When a parent learns that their child has a disability or a chronic illness, they begin a journey that takes them into a life that is often filled with strong emotion, difficult choices, interactions with many different professionals and specialists. Most parents feel isolated and alone with most of them facing rejection, frustrations, discrimination from spouses, family members and close friends.
Most of the parents lack support from the community. What is more heartbreaking is the fact that most of these parents are women since most men tend to reject the women once they discover that the children are developing any form of disability.
Most Parents of learners with disability normally develop many questions that seem to have no answers. They are lost in confusion and fear off the unknown journey with their children. In the process, parents distance themselves from friends, relatives and the community since they feel they are different from the normal parents because their children are also different.

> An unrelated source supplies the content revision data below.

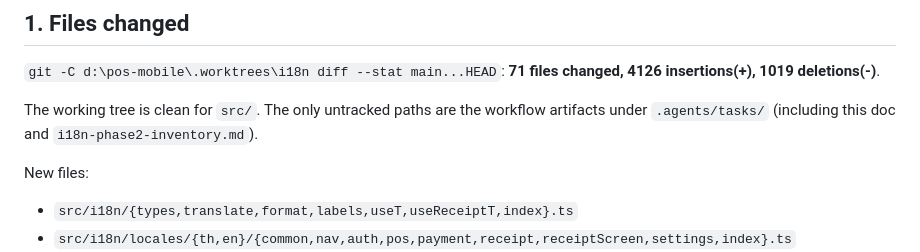
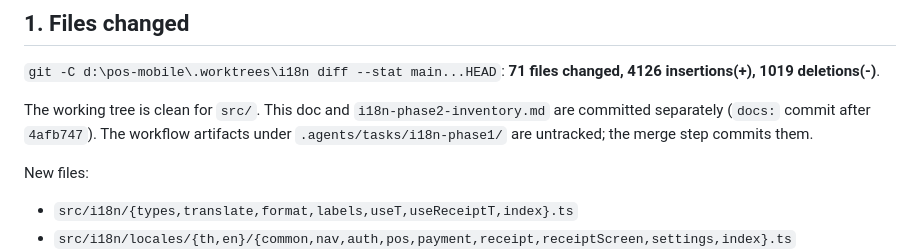
Before and after one commit to bantita/pos-mobile, a Markdown page: .agents/tasks/i18n-phase1-verification.md, the part around the change. Drawn GitHub-style.

Commit message:
docs: clarify committed vs untracked artifacts in i18n verification

```diff
--- a/.agents/tasks/i18n-phase1-verification.md
+++ b/.agents/tasks/i18n-phase1-verification.md
@@ -16,7 +16,7 @@ Branch `feat/i18n-phase1` in worktree `d:\pos-mobile\.worktrees\i18n`, based on
 
 `git -C d:\pos-mobile\.worktrees\i18n diff --stat main...HEAD`: **71 files changed, 4126 insertions(+), 1019 deletions(-)**.
 
-The working tree is clean for `src/`. The only untracked paths are the workflow artifacts under `.agents/tasks/` (including this doc and `i18n-phase2-inventory.md`).
+The working tree is clean for `src/`. This doc and `i18n-phase2-inventory.md` are committed separately (`docs:` commit after `4afb747`). The workflow artifacts under `.agents/tasks/i18n-phase1/` are untracked; the merge step commits them.
 
 New files:
 - `src/i18n/{types,translate,format,labels,useT,useReceiptT,index}.ts`
```
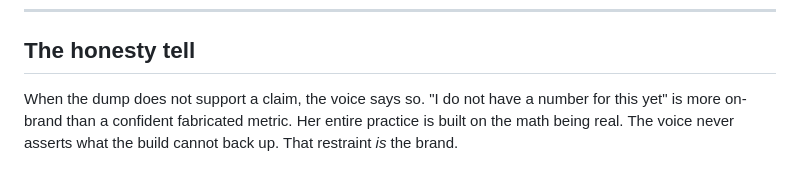
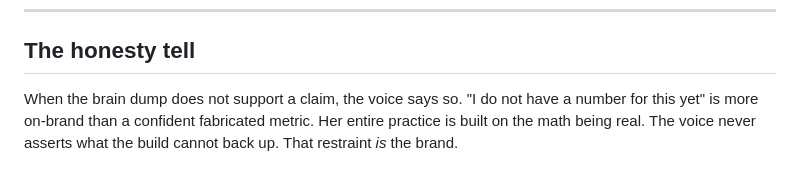
Before and after one commit to jmarielee/debrief-specialist, a Markdown page: reference/voice-guide.md, the part around the change. Drawn GitHub-style.

Commit message:
Fix typo in voice-guide.md regarding brain dump

```diff
--- a/reference/voice-guide.md
+++ b/reference/voice-guide.md
@@ -141,4 +141,4 @@ Default to a tight 120-word punch. Allow up to roughly 250 words only when the o
 
 ## The honesty tell
 
-When the dump does not support a claim, the voice says so. "I do not have a number for this yet" is more on-brand than a confident fabricated metric. Her entire practice is built on the math being real. The voice never asserts what the build cannot back up. That restraint *is* the brand.
+When the brain dump does not support a claim, the voice says so. "I do not have a number for this yet" is more on-brand than a confident fabricated metric. Her entire practice is built on the math being real. The voice never asserts what the build cannot back up. That restraint *is* the brand.
```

Ruben Centre is dubbed an oasis of hope as it has instilled and restored hope to hundreds of Mukuru residents through the services they offer to the community. In May 2015 Children with Special Needs Unit was started due to a need to have a Centre where Children with disability would get access to education as well as a safe environment. The Association for People living with disability (APDK) carried out assessments for different disabilities even as Community Health Volunteers (CHV’s) sensitized the community on the need to give a chance to children with disability to access education and other key services such as Occupational Therapy services. Most parents were going through denial, rejection of their children and a lot of loneliness.
We started a journey of hope with the parents. This was with the aim of enlightening them, empowering them and creating awareness on the causes of different disabilities, management of different disabilities but most importantly to create a platform for the parents to interact, share their stories, encourage one another and eventually empower them economically so that each parent can provide for their families. A support group called Kurt Fernley Self Help Group was started in honour of Kurt Fernley who initiated the Special needs unit.
As the saying goes..." A problem shared is a problem solved. "We decided to have open forums n workshops where these parents can bond, share n get trainings on different topics on issues concerning them. This forums are held on every first Monday of the month. During the sessions the parents are given breakfast lunch and Kshs. 300 each courtesy of Brother Frank. Sister Elizabeth has been offering group counselling to the parents during the workshops. She has handled different topics including parenting, how to handle discrimination, fear and trauma among other topics. During this sessions she identifies those who need individual counselling and gives them appointment.
As schools closed down for the last term of the year, We decided to break the routine of sitting in a room during workshops closing ceremony. An outing was organized to take the parents for a retreat. They were very happy an
The parents were taken through an empowerment session by Sister Elizabeth on how to approach a neighbour, friend or relative to request them to take care of the children for them to be available for the retreat. Most of them thought it could be impossible because it has never happened. This parents are so attached to their children with disability and have never imagined living them with someone else and this makes it hard for the parents to have the freedom to move around or have some time alone. To their surprise they all got positive answers from those who were requested except one mama John whose neighbours refused to look after him because he is delicate. John has brittle bones. This was another traumatizing experience for John's mother because she never expected it and thought she would miss the retreat and stay at home to look after her son. When she shared with teachers about it we allowed her to come with the son.
24th October was the long awaited day and it came at last. The mothers arrived at school on time smartly dressed and though they had no idea what the day would be like, they still had high expectations for the day. All eyes were on them as they took their seats in the bus.
The journey was not long. After 25 minutes we were at the David Sheldrick wildlife Trust. “Wow! It looks like up country”, said one of them. As we were hurriedly walking in one saw an elephant and said happily we have come to see elephants. I wish my daughter was here. Another one reminded her that the day was for parents and therefore she should forget about her child for a while. They scattered to different positions of the place to get a better view of the animals as they were feeding and also paying attention to the stories. From there we proceeded to the Resurrection garden for a pastoral program. Three of them who knew the place knew it as a praying garden. We entered the chapel where we had refreshments and snacks as Sister went on with a short talk just to guide us and prepare us psychologically for prayer. Lunch was brought and we decided to have our meal then come back for prayer in the garden.
By this time people had made more friends and they sat in their groups to have lunch together as they shared their experience for the day. They joked and made fun of each other and out laughed out loudly and most of them wished they could stay longer. “I hope we are not leaving this place early, am really enjoying myself. After lunch we were led to the garden by Sister Elizabeth as we went from one stop to another offering silent prayers then one would offer a prayer for a particular issue then we move to another stop sing a song as we offer prayers. This went on until we finished all the stops. We then went to the empty tomb then to the baptism area and finally to the remains of Cardinal Otunga. Where they wrote down their petitions and requests and put in a box.
Coincidentally, it was John’s birthday and Sister had baked a cake for the parents so we decided to have a party for him then we left.
This was just a different day in their lives, an opportunity to forget their daily duty of taking care of their children and just have some little time for themselves. Special thanks to the Director Br. Frank O’shea for making this day a special for the special parents.